# [PROBLEM DESCRIPTION]
Go through the data and retrieve each line that includes the string "index".
##### GIVEN DATA #####
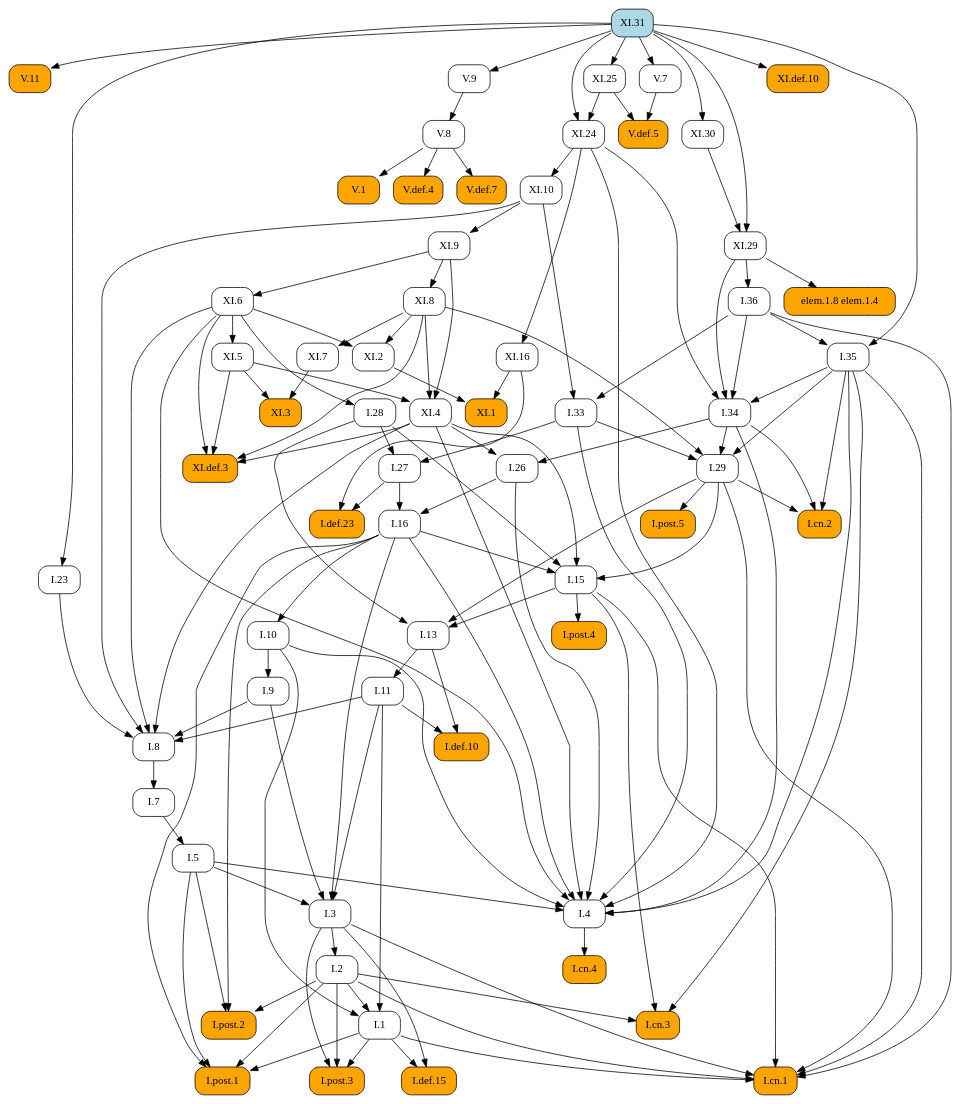
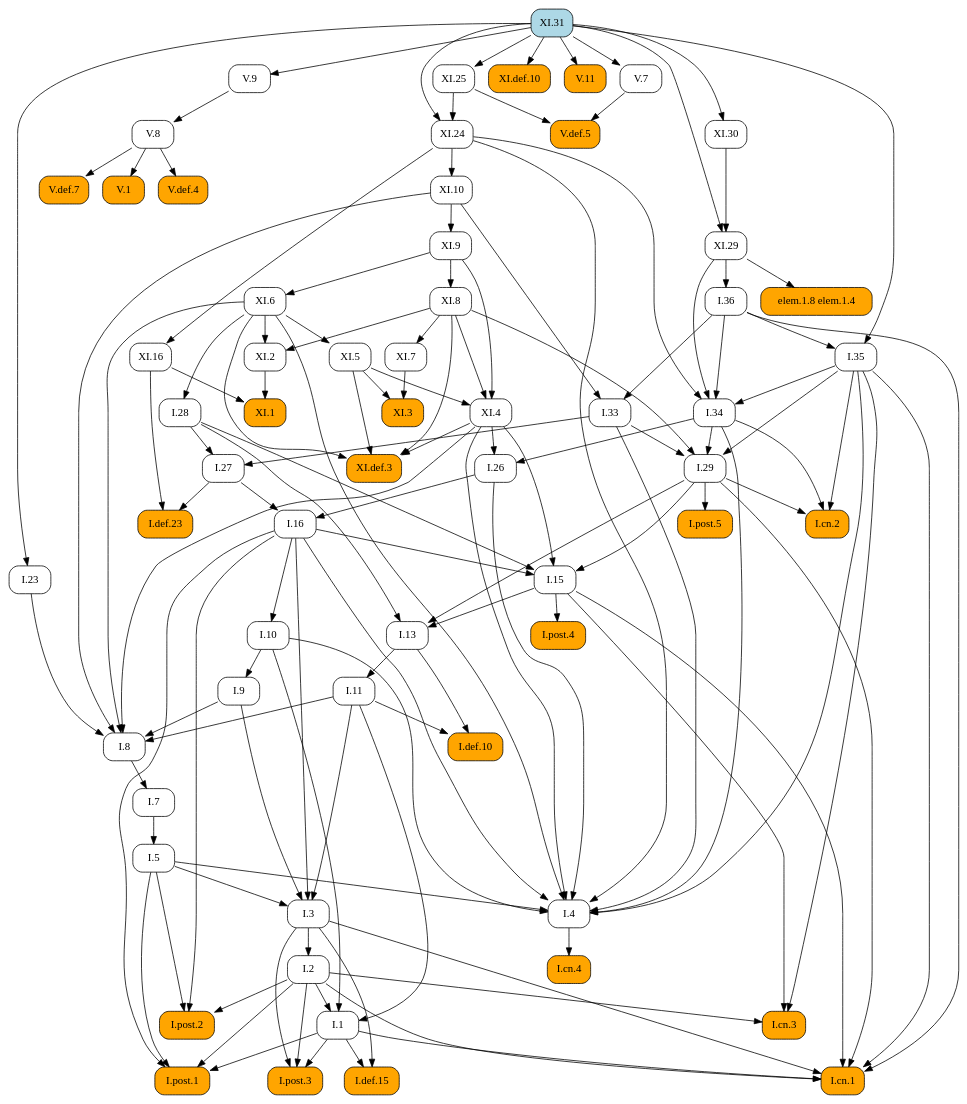
One commit to geometor/elements changed the diagram in docsrc/heath/XI/31/index.rst. Above: the diagram before and after it, drawn with Graphviz. The commit also changed other lines of this file and 484 other files, not shown here.

```diff
--- a/docsrc/heath/XI/31/index.rst
+++ b/docsrc/heath/XI/31/index.rst
@@ -70,103 +70,119 @@
    digraph {
      rankdir="TB";
      node [shape=box, style=rounded];
+     "I.23" [URL="/heath/I/23/", target="_top"];
+     "I.9" [URL="/heath/I/9/", target="_top"];
+     "I.33" [URL="/heath/I/33/", target="_top"];
+     "XI.4" [URL="/heath/XI/4/", target="_top"];
+     "I.def.15" [style="rounded,filled", fillcolor=orange, URL="/heath/I/def.15/", target="_top"];
+     "XI.8" [URL="/heath/XI/8/", target="_top"];
+     "XI.24" [URL="/heath/XI/24/", target="_top"];
+     "V.7" [URL="/heath/V/7/", target="_top"];
+     "XI.6" [URL="/heath/XI/6/", target="_top"];
+     "I.post.3" [style="rounded,filled", fillcolor=orange, URL="/heath/I/post.3/", target="_top"];
+     "I.post.1" [style="rounded,filled", fillcolor=orange, URL="/heath/I/post.1/", target="_top"];
+     "V.def.5" [style="rounded,filled", fillcolor=orange, URL="/heath/V/def.5/", target="_top"];
+     "XI.3" [style="rounded,filled", fillcolor=orange, URL="/heath/XI/3/", target="_top"];
+     "V.9" [URL="/heath/V/9/", target="_top"];
+     "XI.def.10" [style="rounded,filled", fillcolor=orange, URL="/heath/XI/def.10/", target="_top"];
      "I.def.10" [style="rounded,filled", fillcolor=orange, URL="/heath/I/def.10/", target="_top"];
+     "XI.def.3" [style="rounded,filled", fillcolor=orange, URL="/heath/XI/def.3/", target="_top"];
+     "XI.10" [URL="/heath/XI/10/", target="_top"];
+     "elem.1.8 elem.1.4" [style="rounded,filled", fillcolor=orange];
+     "I.27" [URL="/heath/I/27/", target="_top"];
+     "V.11" [style="rounded,filled", fillcolor=orange, URL="/heath/V/11/", target="_top"];
+     "I.34" [URL="/heath/I/34/", target="_top"];
+     "XI.2" [URL="/heath/XI/2/", target="_top"];
+     "I.3" [URL="/heath/I/3/", target="_top"];
+     "V.def.4" [style="rounded,filled", fillcolor=orange, URL="/heath/V/def.4/", target="_top"];
+     "XI.7" [URL="/heath/XI/7/", target="_top"];
+     "I.35" [URL="/heath/I/35/", target="_top"];
+     "I.cn.1" [style="rounded,filled", fillcolor=orange, URL="/heath/I/cn.1/", target="_top"];
+     "I.7" [URL="/heath/I/7/", target="_top"];
+     "V.def.7" [style="rounded,filled", fillcolor=orange, URL="/heath/V/def.7/", target="_top"];
+     "I.2" [URL="/heath/I/2/", target="_top"];
+     "I.36" [URL="/heath/I/36/", target="_top"];
+     "I.13" [URL="/heath/I/13/", target="_top"];
+     "I.post.4" [style="rounded,filled", fillcolor=orange, URL="/heath/I/post.4/", target="_top"];
+     "I.4" [URL="/heath/I/4/", target="_top"];
+     "I.1" [URL="/heath/I/1/", target="_top"];
+     "XI.16" [URL="/heath/XI/16/", target="_top"];
+     "I.5" [URL="/heath/I/5/", target="_top"];
+     "I.8" [URL="/heath/I/8/", target="_top"];
+     "I.cn.3" [style="rounded,filled", fillcolor=orange, URL="/heath/I/cn.3/", target="_top"];
+     "I.29" [URL="/heath/I/29/", target="_top"];
+     "XI.5" [URL="/heath/XI/5/", target="_top"];
+     "I.16" [URL="/heath/I/16/", target="_top"];
+     "V.8" [URL="/heath/V/8/", target="_top"];
+     "XI.31" [style="rounded,filled", fillcolor=lightblue, URL="/heath/XI/31/", target="_top"];
+     "I.15" [URL="/heath/I/15/", target="_top"];
+     "XI.29" [URL="/heath/XI/29/", target="_top"];
+     "V.1" [style="rounded,filled", fillcolor=orange, URL="/heath/V/1/", target="_top"];
      "I.11" [URL="/heath/I/11/", target="_top"];
-     "I.post.4" [style="rounded,filled", fillcolor=orange, URL="/heath/I/post.4/", target="_top"];
-     "I.1" [URL="/heath/I/1/", target="_top"];
-     "XI.def.3" [style="rounded,filled", fillcolor=orange, URL="/heath/XI/def.3/", target="_top"];
+     "I.def.23" [style="rounded,filled", fillcolor=orange, URL="/heath/I/def.23/", target="_top"];
+     "I.10" [URL="/heath/I/10/", target="_top"];
+     "XI.9" [URL="/heath/XI/9/", target="_top"];
+     "I.cn.2" [style="rounded,filled", fillcolor=orange, URL="/heath/I/cn.2/", target="_top"];
+     "I.post.5" [style="rounded,filled", fillcolor=orange, URL="/heath/I/post.5/", target="_top"];
      "I.28" [URL="/heath/I/28/", target="_top"];
+     "I.cn.4" [style="rounded,filled", fillcolor=orange, URL="/heath/I/cn.4/", target="_top"];
+     "XI.1" [style="rounded,filled", fillcolor=orange, URL="/heath/XI/1/", target="_top"];
+     "I.post.2" [style="rounded,filled", fillcolor=orange, URL="/heath/I/post.2/", target="_top"];
      "I.26" [URL="/heath/I/26/", target="_top"];
-     "XI.7" [URL="/heath/XI/7/", target="_top"];
-     "I.29" [URL="/heath/I/29/", target="_top"];
-     "V.def.5" [style="rounded,filled", fillcolor=orange, URL="/heath/V/def.5/", target="_top"];
-     "I.cn.2" [style="rounded,filled", fillcolor=orange, URL="/heath/I/cn.2/", target="_top"];
-     "XI.9" [URL="/heath/XI/9/", target="_top"];
-     "XI.8" [URL="/heath/XI/8/", target="_top"];
-     "V.11" [style="rounded,filled", fillcolor=orange, URL="/heath/V/11/", target="_top"];
      "XI.30" [URL="/heath/XI/30/", target="_top"];
-     "I.def.15" [style="rounded,filled", fillcolor=orange, URL="/heath/I/def.15/", target="_top"];
-     "I.post.3" [style="rounded,filled", fillcolor=orange, URL="/heath/I/post.3/", target="_top"];
-     "XI.5" [URL="/heath/XI/5/", target="_top"];
-     "XI.1" [style="rounded,filled", fillcolor=orange, URL="/heath/XI/1/", target="_top"];
-     "I.cn.1" [style="rounded,filled", fillcolor=orange, URL="/heath/I/cn.1/", target="_top"];
-     "I.cn.3" [style="rounded,filled", fillcolor=orange, URL="/heath/I/cn.3/", target="_top"];
-     "V.7" [URL="/heath/V/7/", target="_top"];
      "XI.25" [URL="/heath/XI/25/", target="_top"];
-     "V.9" [URL="/heath/V/9/", target="_top"];
-     "XI.29" [URL="/heath/XI/29/", target="_top"];
-     "XI.2" [URL="/heath/XI/2/", target="_top"];
-     "I.23" [URL="/heath/I/23/", target="_top"];
-     "I.post.1" [style="rounded,filled", fillcolor=orange, URL="/heath/I/post.1/", target="_top"];
-     "XI.6" [URL="/heath/XI/6/", target="_top"];
-     "I.35" [URL="/heath/I/35/", target="_top"];
-     "XI.16" [URL="/heath/XI/16/", target="_top"];
-     "V.8" [URL="/heath/V/8/", target="_top"];
-     "I.36" [URL="/heath/I/36/", target="_top"];
-     "I.27" [URL="/heath/I/27/", target="_top"];
-     "XI.31" [style="rounded,filled", fillcolor=lightblue, URL="/heath/XI/31/", target="_top"];
-     "I.7" [URL="/heath/I/7/", target="_top"];
-     "I.34" [URL="/heath/I/34/", target="_top"];
-     "I.3" [URL="/heath/I/3/", target="_top"];
-     "I.2" [URL="/heath/I/2/", target="_top"];
-     "I.4" [URL="/heath/I/4/", target="_top"];
-     "I.def.23" [style="rounded,filled", fillcolor=orange, URL="/heath/I/def.23/", target="_top"];
-     "elem.1.8 elem.1.4" [style="rounded,filled", fillcolor=orange];
-     "I.13" [URL="/heath/I/13/", target="_top"];
-     "I.33" [URL="/heath/I/33/", target="_top"];
-     "I.5" [URL="/heath/I/5/", target="_top"];
-     "XI.def.10" [style="rounded,filled", fillcolor=orange, URL="/heath/XI/def.10/", target="_top"];
-     "I.post.2" [style="rounded,filled", fillcolor=orange, URL="/heath/I/post.2/", target="_top"];
-     "V.1" [style="rounded,filled", fillcolor=orange, URL="/heath/V/1/", target="_top"];
-     "I.16" [URL="/heath/I/16/", target="_top"];
-     "I.9" [URL="/heath/I/9/", target="_top"];
-     "I.8" [URL="/heath/I/8/", target="_top"];
-     "I.cn.4" [style="rounded,filled", fillcolor=orange, URL="/heath/I/cn.4/", target="_top"];
-     "V.def.4" [style="rounded,filled", fillcolor=orange, URL="/heath/V/def.4/", target="_top"];
-     "I.15" [URL="/heath/I/15/", target="_top"];
-     "XI.4" [URL="/heath/XI/4/", target="_top"];
-     "XI.24" [URL="/heath/XI/24/", target="_top"];
-     "I.post.5" [style="rounded,filled", fillcolor=orange, URL="/heath/I/post.5/", target="_top"];
-     "V.def.7" [style="rounded,filled", fillcolor=orange, URL="/heath/V/def.7/", target="_top"];
-     "I.10" [URL="/heath/I/10/", target="_top"];
-     "XI.10" [URL="/heath/XI/10/", target="_top"];
-     "XI.3" [style="rounded,filled", fillcolor=orange, URL="/heath/XI/3/", target="_top"];
+     "XI.31" -> "I.23";
+     "I.10" -> "I.9";
+     "I.36" -> "I.33";
+     "XI.10" -> "I.33";
+     "XI.5" -> "XI.4";
+     "XI.8" -> "XI.4";
+     "XI.9" -> "XI.4";
+     "I.1" -> "I.def.15";
+     "I.3" -> "I.def.15";
+     "XI.9" -> "XI.8";
+     "XI.25" -> "XI.24";
+     "XI.31" -> "XI.24";
+     "XI.31" -> "V.7";
+     "XI.9" -> "XI.6";
+     "I.1" -> "I.post.3";
+     "I.2" -> "I.post.3";
+     "I.3" -> "I.post.3";
+     "I.1" -> "I.post.1";
+     "I.2" -> "I.post.1";
+     "I.5" -> "I.post.1";
+     "I.16" -> "I.post.1";
+     "V.7" -> "V.def.5";
+     "XI.25" -> "V.def.5";
+     "XI.5" -> "XI.3";
+     "XI.7" -> "XI.3";
+     "XI.31" -> "V.9";
+     "XI.31" -> "XI.def.10";
      "I.11" -> "I.def.10";
      "I.13" -> "I.def.10";
-     "I.13" -> "I.11";
-     "I.15" -> "I.post.4";
-     "I.2" -> "I.1";
-     "I.10" -> "I.1";
-     "I.11" -> "I.1";
      "XI.4" -> "XI.def.3";
      "XI.5" -> "XI.def.3";
      "XI.6" -> "XI.def.3";
      "XI.8" -> "XI.def.3";
-     "XI.6" -> "I.28";
-     "I.34" -> "I.26";
-     "XI.4" -> "I.26";
+     "XI.24" -> "XI.10";
+     "XI.29" -> "elem.1.8 elem.1.4";
+     "I.28" -> "I.27";
+     "I.33" -> "I.27";
+     "XI.31" -> "V.11";
+     "I.35" -> "I.34";
+     "I.36" -> "I.34";
+     "XI.24" -> "I.34";
+     "XI.29" -> "I.34";
+     "XI.6" -> "XI.2";
+     "XI.8" -> "XI.2";
+     "I.5" -> "I.3";
+     "I.9" -> "I.3";
+     "I.11" -> "I.3";
+     "I.16" -> "I.3";
+     "V.8" -> "V.def.4";
      "XI.8" -> "XI.7";
-     "I.33" -> "I.29";
-     "I.34" -> "I.29";
-     "I.35" -> "I.29";
-     "XI.8" -> "I.29";
-     "V.7" -> "V.def.5";
-     "XI.25" -> "V.def.5";
-     "I.29" -> "I.cn.2";
-     "I.34" -> "I.cn.2";
-     "I.35" -> "I.cn.2";
-     "XI.10" -> "XI.9";
-     "XI.9" -> "XI.8";
-     "XI.31" -> "V.11";
-     "XI.31" -> "XI.30";
-     "I.1" -> "I.def.15";
-     "I.3" -> "I.def.15";
-     "I.1" -> "I.post.3";
-     "I.2" -> "I.post.3";
-     "I.3" -> "I.post.3";
-     "XI.6" -> "XI.5";
-     "XI.2" -> "XI.1";
-     "XI.16" -> "XI.1";
+     "I.36" -> "I.35";
+     "XI.31" -> "I.35";
      "I.1" -> "I.cn.1";
      "I.2" -> "I.cn.1";
      "I.3" -> "I.cn.1";
@@ -174,39 +190,14 @@
      "I.29" -> "I.cn.1";
      "I.35" -> "I.cn.1";
      "I.36" -> "I.cn.1";
-     "I.2" -> "I.cn.3";
-     "I.15" -> "I.cn.3";
-     "I.35" -> "I.cn.3";
-     "XI.31" -> "V.7";
-     "XI.31" -> "XI.25";
-     "XI.31" -> "V.9";
-     "XI.30" -> "XI.29";
-     "XI.31" -> "XI.29";
-     "XI.6" -> "XI.2";
-     "XI.8" -> "XI.2";
-     "XI.31" -> "I.23";
-     "I.1" -> "I.post.1";
-     "I.2" -> "I.post.1";
-     "I.5" -> "I.post.1";
-     "I.16" -> "I.post.1";
-     "XI.9" -> "XI.6";
-     "I.36" -> "I.35";
-     "XI.31" -> "I.35";
-     "XI.24" -> "XI.16";
-     "V.9" -> "V.8";
+     "I.8" -> "I.7";
+     "V.8" -> "V.def.7";
+     "I.3" -> "I.2";
      "XI.29" -> "I.36";
-     "I.28" -> "I.27";
-     "I.33" -> "I.27";
-     "I.8" -> "I.7";
-     "I.35" -> "I.34";
-     "I.36" -> "I.34";
-     "XI.24" -> "I.34";
-     "XI.29" -> "I.34";
-     "I.5" -> "I.3";
-     "I.9" -> "I.3";
-     "I.11" -> "I.3";
-     "I.16" -> "I.3";
-     "I.3" -> "I.2";
+     "I.15" -> "I.13";
+     "I.28" -> "I.13";
+     "I.29" -> "I.13";
+     "I.15" -> "I.post.4";
      "I.5" -> "I.4";
      "I.10" -> "I.4";
      "I.16" -> "I.4";
@@ -217,44 +208,53 @@
      "XI.4" -> "I.4";
      "XI.6" -> "I.4";
      "XI.24" -> "I.4";
-     "I.27" -> "I.def.23";
-     "XI.16" -> "I.def.23";
-     "XI.29" -> "elem.1.8 elem.1.4";
-     "I.15" -> "I.13";
-     "I.28" -> "I.13";
-     "I.29" -> "I.13";
-     "I.36" -> "I.33";
-     "XI.10" -> "I.33";
+     "I.2" -> "I.1";
+     "I.10" -> "I.1";
+     "I.11" -> "I.1";
+     "XI.24" -> "XI.16";
      "I.7" -> "I.5";
-     "XI.31" -> "XI.def.10";
-     "I.2" -> "I.post.2";
-     "I.5" -> "I.post.2";
-     "I.16" -> "I.post.2";
-     "V.8" -> "V.1";
-     "I.26" -> "I.16";
-     "I.27" -> "I.16";
-     "I.10" -> "I.9";
      "I.9" -> "I.8";
      "I.11" -> "I.8";
      "I.23" -> "I.8";
      "XI.4" -> "I.8";
      "XI.6" -> "I.8";
      "XI.10" -> "I.8";
-     "I.4" -> "I.cn.4";
-     "V.8" -> "V.def.4";
+     "I.2" -> "I.cn.3";
+     "I.15" -> "I.cn.3";
+     "I.35" -> "I.cn.3";
+     "I.33" -> "I.29";
+     "I.34" -> "I.29";
+     "I.35" -> "I.29";
+     "XI.8" -> "I.29";
+     "XI.6" -> "XI.5";
+     "I.26" -> "I.16";
+     "I.27" -> "I.16";
+     "V.9" -> "V.8";
      "I.16" -> "I.15";
      "I.28" -> "I.15";
      "I.29" -> "I.15";
      "XI.4" -> "I.15";
-     "XI.5" -> "XI.4";
-     "XI.8" -> "XI.4";
-     "XI.9" -> "XI.4";
-     "XI.25" -> "XI.24";
-     "XI.31" -> "XI.24";
+     "XI.30" -> "XI.29";
+     "XI.31" -> "XI.29";
+     "V.8" -> "V.1";
+     "I.13" -> "I.11";
+     "I.27" -> "I.def.23";
+     "XI.16" -> "I.def.23";
+     "I.16" -> "I.10";
+     "XI.10" -> "XI.9";
+     "I.29" -> "I.cn.2";
+     "I.34" -> "I.cn.2";
+     "I.35" -> "I.cn.2";
      "I.29" -> "I.post.5";
-     "V.8" -> "V.def.7";
-     "I.16" -> "I.10";
-     "XI.24" -> "XI.10";
-     "XI.5" -> "XI.3";
-     "XI.7" -> "XI.3";
+     "XI.6" -> "I.28";
+     "I.4" -> "I.cn.4";
+     "XI.2" -> "XI.1";
+     "XI.16" -> "XI.1";
+     "I.2" -> "I.post.2";
+     "I.5" -> "I.post.2";
+     "I.16" -> "I.post.2";
+     "I.34" -> "I.26";
+     "XI.4" -> "I.26";
+     "XI.31" -> "XI.30";
+     "XI.31" -> "XI.25";
    }
```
#####
# [RESULT OF THIS EXERCISE]
One commit to geometor/elements changed the diagram in docsrc/heath/XI/31/index.rst. Above: the diagram before and after it, drawn with Graphviz. The commit also changed other lines of this file and 484 other files, not shown here.
--- a/docsrc/heath/XI/31/index.rst
+++ b/docsrc/heath/XI/31/index.rst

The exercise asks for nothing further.